Since 1995, many foreign firms have established a presence in Israel. Of these, some entered the market by setting up operations directly, whereas others do so by friendly take-overs of small Israeli firms. Additional firms are listed as U.S. firms, although all development and manufacturing facilities are located in Israel and management is Israeli, or largely Israeli. Many international firms also maintain a presence in Israel by virtue of their minority holdings in Israeli start-up companies. This phenomenon began a few years ago and is expected to continue in the future. These minority shareholders also invariably hold options for share increases.
International firms which established local research and development centers in Israel in the 70s and the 80s brought the know-how and the operating procedures of large conglomerates to local, inexperienced firms. These firms exposed Israeli industry to new areas, primarily in the telecommunications and the semiconductor industries.

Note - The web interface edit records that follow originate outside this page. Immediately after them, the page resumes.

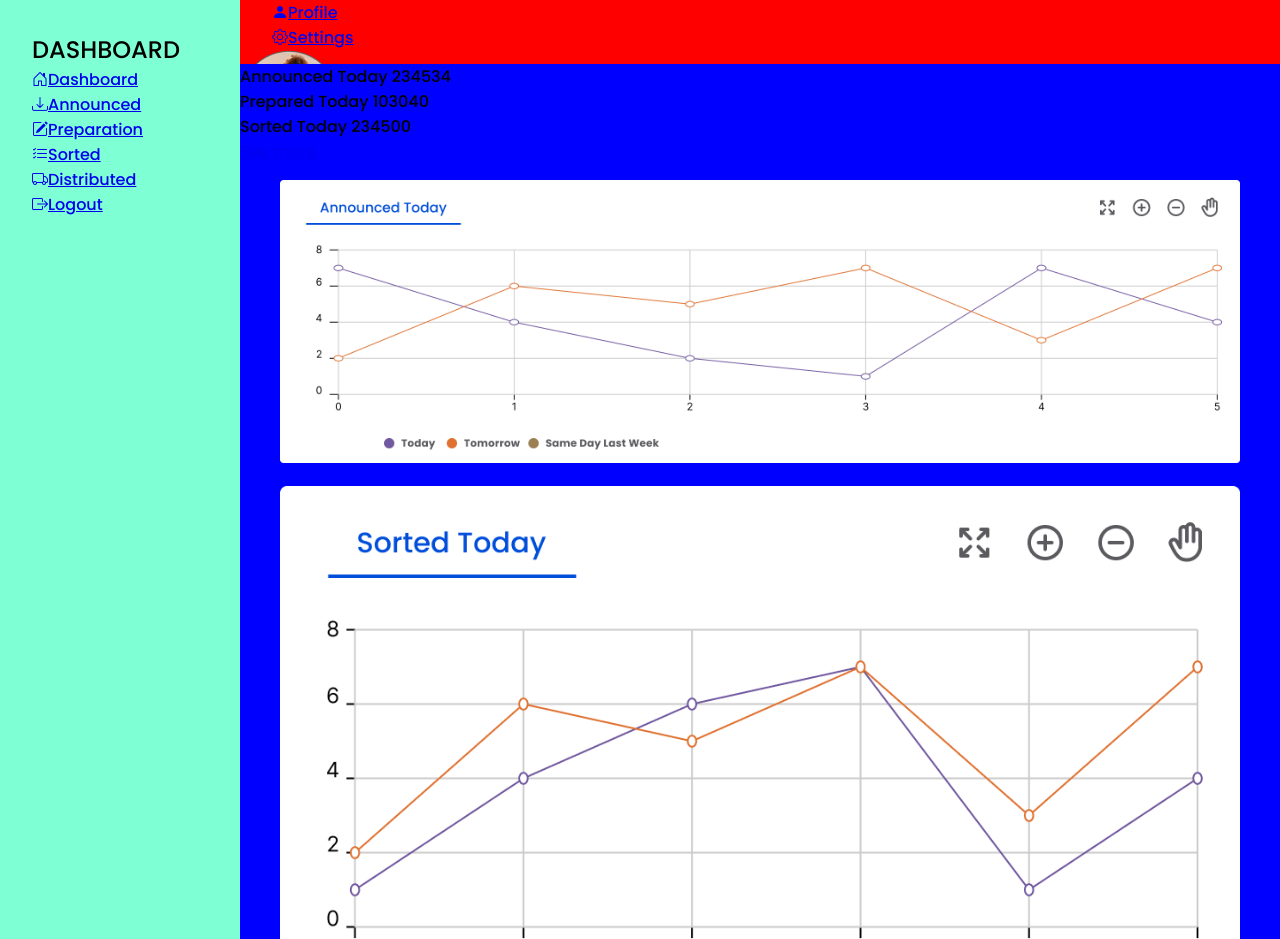
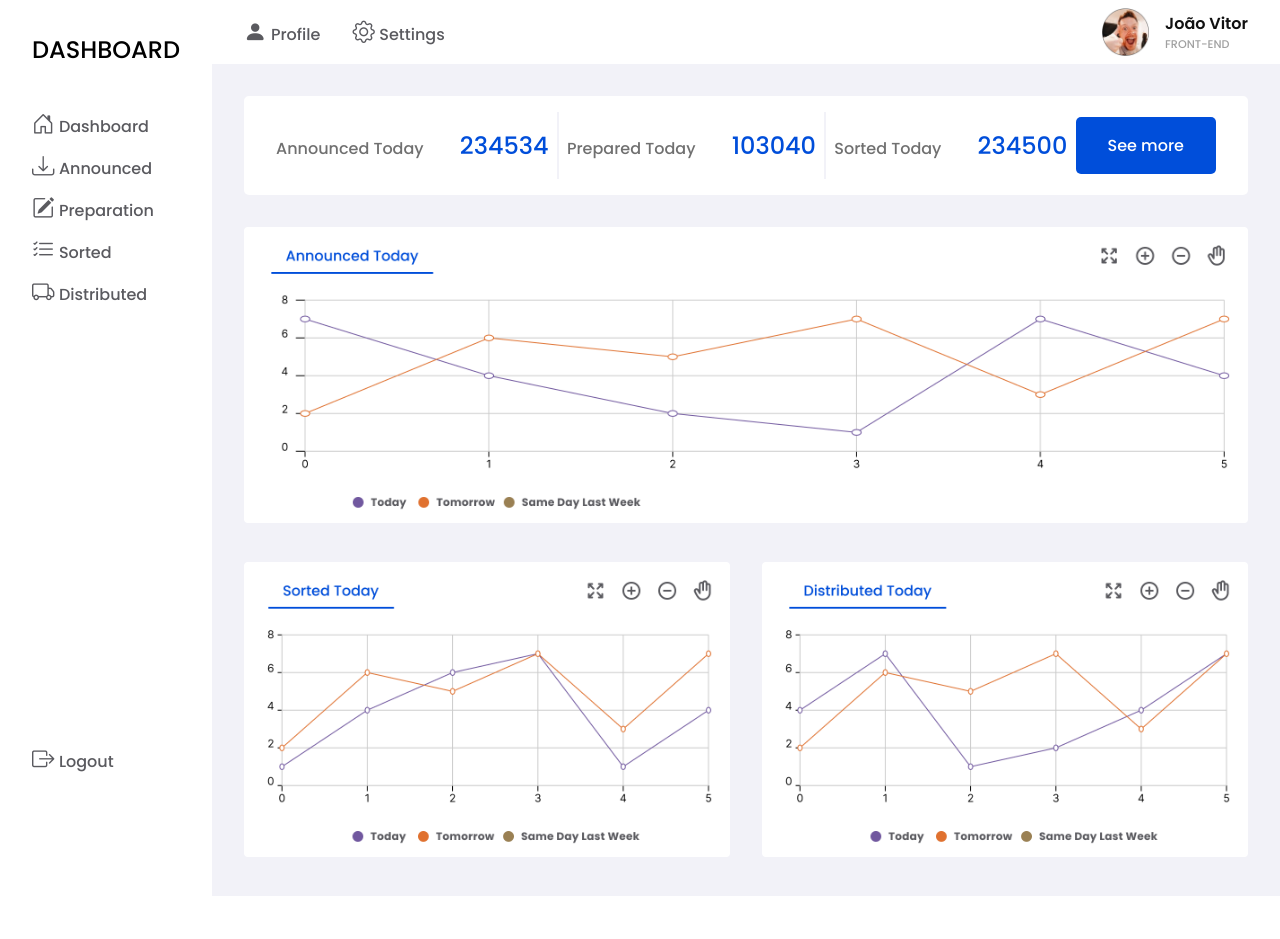
Before and after one commit to JoaoVitorDoFront/Projeto3, a plain HTML site: page index.html in a window 1280 px wide. Shown: the top 939 px of the page. After the commit the page ends 896 px from the top, so only its background shows below. Drawn offline with nearby package versions, Linux system fonts and the light colour scheme.

Commit message:
atualizado

```diff
--- a/estilo.css
+++ b/estilo.css
@@ -2,18 +2,34 @@
   --primary-color: #004eda;
   --secondary-color: #f2f2f8;
   --default-padding: 2rem;
+  --color: #111;
 }
 body {
   font-family: "Poppins", sans-serif;
   display: grid;
-  grid-template-columns: 15em 1fr;
+  grid-template-columns: max-content 1fr;
+  /* grid-template-columns: 15em 1fr; */
+  /* troquei o tamanho q tava antes e coloquei max content pra caso o conteudo for maior ele aumentar tmb */
   grid-template-rows: 4em auto;
+  grid-template-rows: 4em minmax(calc(100vh - 4em), auto);
   margin: 0;
+  color: var(--color);
 }
 .mainNav {
   grid-row: 1 / -1;
   grid-column: 1 / 2;
-  background-color: aquamarine;
+  background-color: white;
+  /* estou usando um display flex e um direction column pra nao ficar estranho, tenho q usar nessa classe aq pq ela é o pái do mainnav_menus, logo ele vai ter 1 flex grow 1 q vai ocupar o espaço todo e um space between q vai ficar cada um num lugar */
+  display: flex;
+  flex-direction: column;
+  max-height: 100vh;
+  position: sticky;
+  top: 0;
+  padding-right: var(--default-padding);
+}
+
+.mainNav_menu li {
+  margin-top: 0.5rem;
 }
 img {
   max-width: 100%;
@@ -21,12 +37,23 @@ img {
 .topnav {
   grid-row: 1 / 2;
   grid-column: 2 / -1;
-  background-color: red;
+  background-color: white;
 }
 main {
   grid-row: 2 / -1;
   grid-column: 2 / -1;
-  background-color: blue;
+  background-color: var(--secondary-color);
+  display: grid;
+  gap: var(--default-padding);
+  grid-template-columns: 1fr 1fr;
+  grid-auto-rows: min-content;
+  padding: var(--default-padding);
+}
+main > * {
+  grid-column: 1 / -1;
+}
+main > .grid-half {
+  grid-column: span 1;
 }
 .nav-main_logo {
   text-decoration: none;
@@ -37,6 +64,7 @@ main {
   padding-top: var(--default-padding);
   display: inline-block;
 }
+
 .mainNav_menu,
 .topnav_menu {
   list-style-type: none;
@@ -44,8 +72,101 @@ main {
   margin: 0;
   padding-left: var(--default-padding);
 }
+.mainNav_menu a,
+.topnav_menu a {
+  /* se eu nao tivesse pegado a tag (a) ele n teria funcionado esse color e o text decoration, só da certo se especificar q é o (a) */
+  text-decoration: none;
+  color: #5a5a5f;
+}
+.mainNav_menu {
+  margin-bottom: 1.5em;
+}
 .mainNav_menus {
   display: flex;
   flex-direction: column;
   justify-content: space-between;
+  /* pra dar certo esse flex grow 1 o pai do mainnav_menus tem q ser um display flex, logo vou aplicar um display flex no mainnav */
+  flex-grow: 1;
+  padding-top: 2em;
 }
+.topnav {
+  display: flex;
+  justify-content: space-between;
+  align-items: center;
+}
+.topnav_menu {
+  display: flex;
+  gap: var(--default-padding);
+}
+.profile {
+  margin-right: var(--default-padding);
+  /* tive q colocar um display flex aq pra poder tentar colocar a imagem e as descriçoes juntas, ok */
+  display: flex;
+  /* adicionei um height de 100 pra defiinir q meu tamanho vai ser de 100 pra tudo q tiver nessa classe profile */
+  height: 100%;
+  align-items: center;
+}
+.name {
+  font-weight: 600;
+}
+.worker {
+  font-size: 0.7em;
+  text-transform: uppercase;
+  color: color-mix(in srgb, var(--color), transparent 60%);
+}
+.profile_logo {
+  /* dps eu vim e testei uma altura e vi q tava mudando o tamanho da imagem, depois eu fui especificamente nessa classe e na tag img e falei q a altura é de 100% pra ela aparecer toda, logo após eu vim ca e mudei o tamanho da altura pra ela ficar no tamanho decente pra caber no header */
+  height: 3.5em;
+  /* coloquei um height de 100 tmb pra ele ocupar os 100% da altura q tem 100% */
+  /* mas eu n precisava ter feito isso, só fiz pra poder colocar um padding */
+  height: 100%;
+  padding: 0.5em 0;
+  /* porem somente o padding n vai dar certo eu necessito colocar um box sizing pra ele n ficar faltando espaço */
+  box-sizing: border-box;
+}
+.profile_logo img {
+  /* falei q minha imagem tem 100%, logo ela vai mostrar ela toda */
+  height: 100%;
+  margin-right: calc(var(--default-padding) / 2);
+}
+.bi {
+  font-size: 1.4em;
+  margin-right: 0.2em;
+}
+.summary {
+  background-color: white;
+  display: flex;
+  padding: calc(var(--default-padding) / 2) var(--default-padding);
+  /* aq eu falei q o pad top e bot é 1em e dos lados é 2 */
+  justify-content: space-between;
+  align-items: center;
+  border-radius: 5px;
+}
+.summary article {
+  padding: calc(var(--default-padding) / 2) 0;
+  /* aq eu so mudei top e bottom pra poder aumentar a bordinha e deixei o pad 0 dos lados  */
+}
+.number {
+  font-size: 1.5em;
+  color: var(--primary-color);
+  padding-left: var(--default-padding);
+}
+.description {
+  color: color-mix(in srgb, var(--color), transparent 40%);
+}
+.separado {
+  /* criei uma div separando os conteudos pra eu poder colocar um border tive q colocar um tamanho de 2px uma cor e alig selft strectch */
+  width: 2px;
+  background-color: var(--secondary-color);
+  align-self: stretch;
+}
+.btn {
+  text-decoration: none;
+  color: white;
+  background-color: var(--primary-color);
+  border-radius: 5px;
+  padding: calc(var(--default-padding) / 2) var(--default-padding);
+}
+figure {
+  margin: 0;
+}
--- a/index.html
+++ b/index.html
@@ -58,8 +58,10 @@
         <div class="profile_logo">
           <img src="ProjetoDashboard_inicio/imagens/perfil.png" alt="" />
         </div>
-        <div class="name">João Vitor</div>
-        <div class="worker">Front-end</div>
+        <div>
+          <div class="name">João Vitor</div>
+          <div class="worker">Front-end</div>
+        </div>
       </section>
     </header>
 
@@ -70,10 +72,14 @@
           <span class="number">234534</span>
         </article>
 
+        <div class="separado"></div>
+
         <article>
           <span class="description">Prepared Today</span>
           <span class="number">103040</span>
         </article>
+
+        <div class="separado"></div>
 
         <article>
           <span class="description">Sorted Today</span>
@@ -87,10 +93,10 @@
         <img src="ProjetoDashboard_inicio/imagens/chart1.png" alt="" />
         <!-- sempre q for usar imagens sem ser pra proile colocar dentro de uma tag figure -->
       </figure>
-      <figure>
+      <figure class="grid-half">
         <img src="ProjetoDashboard_inicio/imagens/chart2.png" alt="" />
       </figure>
-      <figure>
+      <figure class="grid-half">
         <img src="ProjetoDashboard_inicio/imagens/chart3.png" alt="" />
       </figure>
     </main>
```
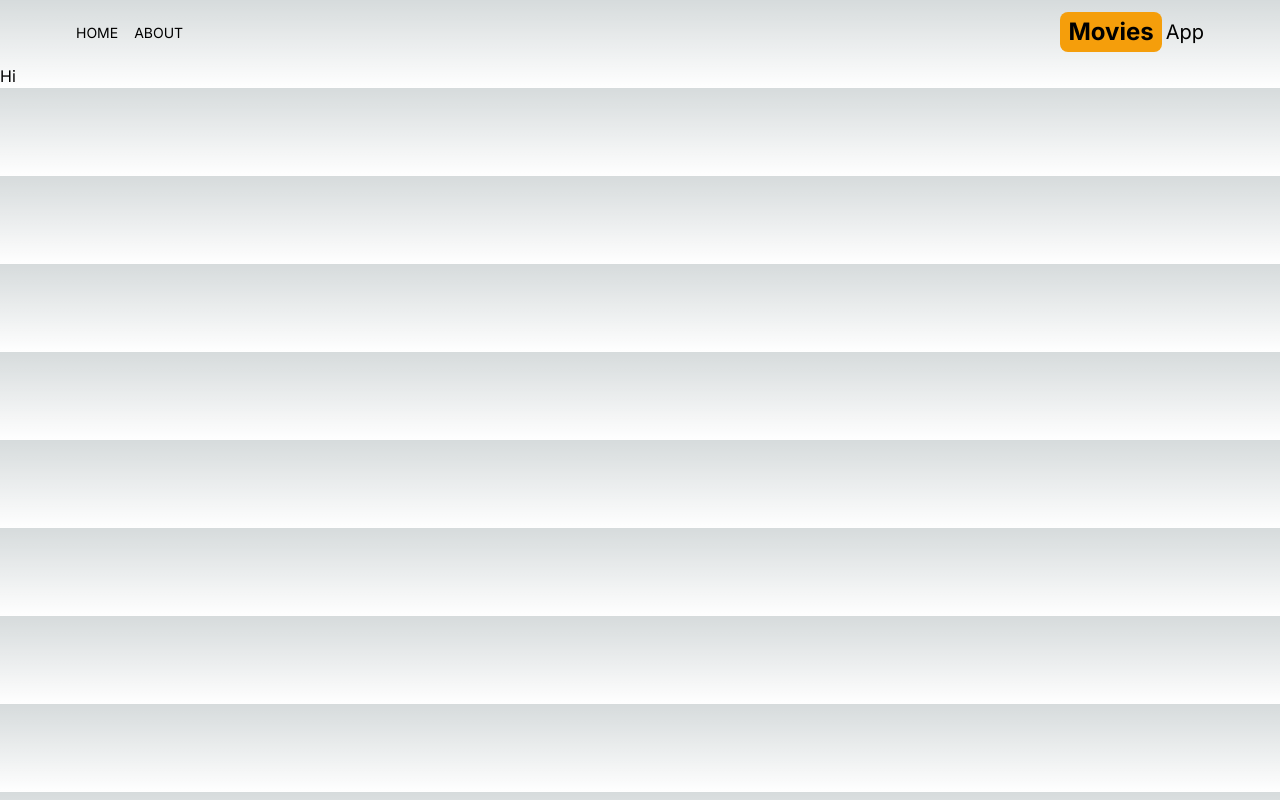
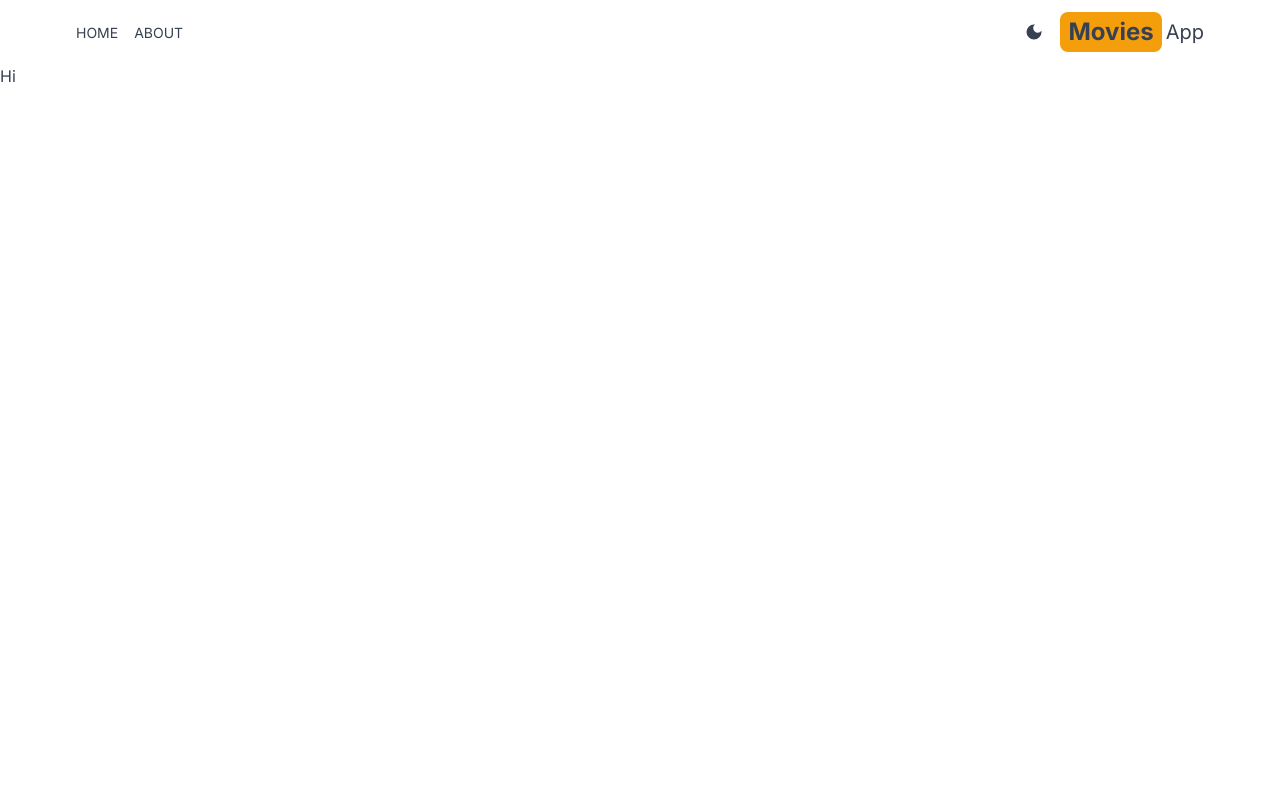
Before and after one commit to yasmen-ahmed/Movies-App, a Next.js app: page / in a window 1280 px wide. Built offline with nearby package versions, Linux system fonts and the light colour scheme.

Commit message:
add dark mode

```diff
--- a/package.json
+++ b/package.json
@@ -10,6 +10,7 @@
   },
   "dependencies": {
     "next": "14.2.5",
+    "next-themes": "^0.3.0",
     "react": "^18",
     "react-dom": "^18",
     "react-icons": "^5.2.1"
--- /dev/null
+++ b/src/app/Providers.jsx
@@ -0,0 +1,14 @@
+'use client'
+import React from 'react'
+import { ThemeProvider } from 'next-themes'
+
+export default function Providers({children}) {
+  return (
+
+    <ThemeProvider defaultTheme='system' attribute='class'>
+        <div className='text-gray-700 dark:text-gray-200 dark:bg-gray-700 min-h-screen select-none transition-colors duration-300 '>
+            {children}
+        </div>
+    </ThemeProvider>
+  )
+}
--- a/src/app/globals.css
+++ b/src/app/globals.css
@@ -17,13 +17,13 @@
 }
 
 body {
-  color: rgb(var(--foreground-rgb));
+  /* color: rgb(var(--foreground-rgb));
   background: linear-gradient(
       to bottom,
       transparent,
       rgb(var(--background-end-rgb))
     )
-    rgb(var(--background-start-rgb));
+    rgb(var(--background-start-rgb)); */
 }
 
 @layer utilities {
--- a/src/app/layout.js
+++ b/src/app/layout.js
@@ -1,6 +1,7 @@
 import { Inter } from "next/font/google";
 import "./globals.css";
 import Header from "@/components/Header";
+import Providers from "./Providers";
 
 const inter = Inter({ subsets: ["latin"] });
 
@@ -13,8 +14,16 @@ export default function RootLayout({ children }) {
   return (
     <html lang="en">
       <body className={inter.className}>
+        <Providers>
+
         <Header/>
-        {children}</body>
+        {children}
+
+        </Providers>
+
+
+
+        </body>
     </html>
   );
 }
--- /dev/null
+++ b/src/components/DarkMoodSwiper.jsx
@@ -0,0 +1,29 @@
+'use client'
+
+import React,{useEffect, useState} from 'react'
+import {MdLightMode ,MdDarkMode} from "react-icons/md"
+import { useTheme } from 'next-themes'
+
+export default function DarkMoodSwiper() {
+    const { theme, setTheme,systemTheme } = useTheme()
+    const [mounted,setMounted]=useState(false)
+
+    const currentTheme = theme === 'system' ? systemTheme : theme ;
+    useEffect(()=>setMounted(true),[])
+  return (
+    <div>
+        {mounted &&
+            (currentTheme === 'dark' ?
+                <MdLightMode
+                onClick={() => setTheme('light')}
+                className='text-xl cursor-pointer hover:text-amber-500' />
+            :
+                <MdDarkMode
+                onClick={() => setTheme('dark')}
+                className='text-xl cursor-pointer hover:text-amber-500' />
+
+      )  }
+
+    </div>
+  )
+}
--- a/src/components/Header.jsx
+++ b/src/components/Header.jsx
@@ -3,6 +3,7 @@ import MenuItem from './MenuItem'
 import {AiFillHome} from 'react-icons/ai'
 import {AiFillInfoCircle } from 'react-icons/ai'
 import Link from 'next/link'
+import DarkMoodSwiper from './DarkMoodSwiper'
 
 export default function Header() {
   return (
@@ -11,10 +12,14 @@ export default function Header() {
             <MenuItem title="Home" address="/" Icon={AiFillHome}/>
             <MenuItem title="About" address="/about" Icon={AiFillInfoCircle }/>
         </div>
+        <div className="flex items-center gap-4">
+            <DarkMoodSwiper/>
         <Link href={'/'} className='flex gap-1 items-center'>
             <span className='text-2xl font-bold bg-amber-500 py-1 px-2 rounded-lg'>Movies</span>
             <span className='text-xl hidden sm:inline'>App</span>
         </Link>
+        </div>
+
     </div>
   )
 }
--- a/tailwind.config.js
+++ b/tailwind.config.js
@@ -15,4 +15,5 @@ module.exports = {
     },
   },
   plugins: [],
+  darkMode: "class",
 };
```
Also changed, not shown: 1 other file (tests, documents, lock files or other folders).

Cooperation with Foreign Firms
The Israel high-tech industry can benefit from cooperation with foreign companies at all levels. Some of the success stories of the Israel high-tech industry involve a partnership between an Israeli and a foreign partner, in which the Israeli partner provides the technology or the product, and the foreign partner provides the sales and support functions in target markets. This type of cooperation is a win-win situation for both sides. For US partners or investors it is even more beneficial as the partnership can apply for BIRD Foundation funds.
Motorola, Intel and others have made Israel a preferred site for production facilities. These companies benefit from a high level of technicians and engineers and from proximity to their target markets in Europe. NAFTA agreements made Israel the manufacturing location of choice for products that are to be exported to Europe. It is quite difficult for Israel to compete with South Asian countries on the basis of labor costs, but Israels better product quality is an advantage.
Israel High-Tech Industry towards the 21st Century
The rapidly growing high-tech industry has the potential to grow at an even faster rate, despite the present economic slowdown – which affects the high-tech field less than other industries. In terms of productivity per employee, Israeli high-tech still has a long way to go, compared to international standards. Although output per employee in the industry is $160,000 per annum, some countries boast an output of upward of $250,000 per employee per annum.
Challenges facing the industry as the 21st century approaches:
The Israel high-tech industry is capable of enjoying tremendous profitability. It already leads the Israeli economy in terms of added value, export rates and productivity per employee. By taking the appropriate strategic decisions, the Israel high-tech industry – with total sales of some $7.2 billion today – can become, in the coming decade, a $10-15 billion industry.
Israeli high-tech is on the way to the forefront of world technology in terms of knowledge and development. Israeli leaders believe that the high-tech industry can lead not only Israel, but its neighbors as well, to a better future. The high-tech industry is no longer a gamble – it has proved its ability. It now needs to expand and firmly establish its position as a recognized world leader.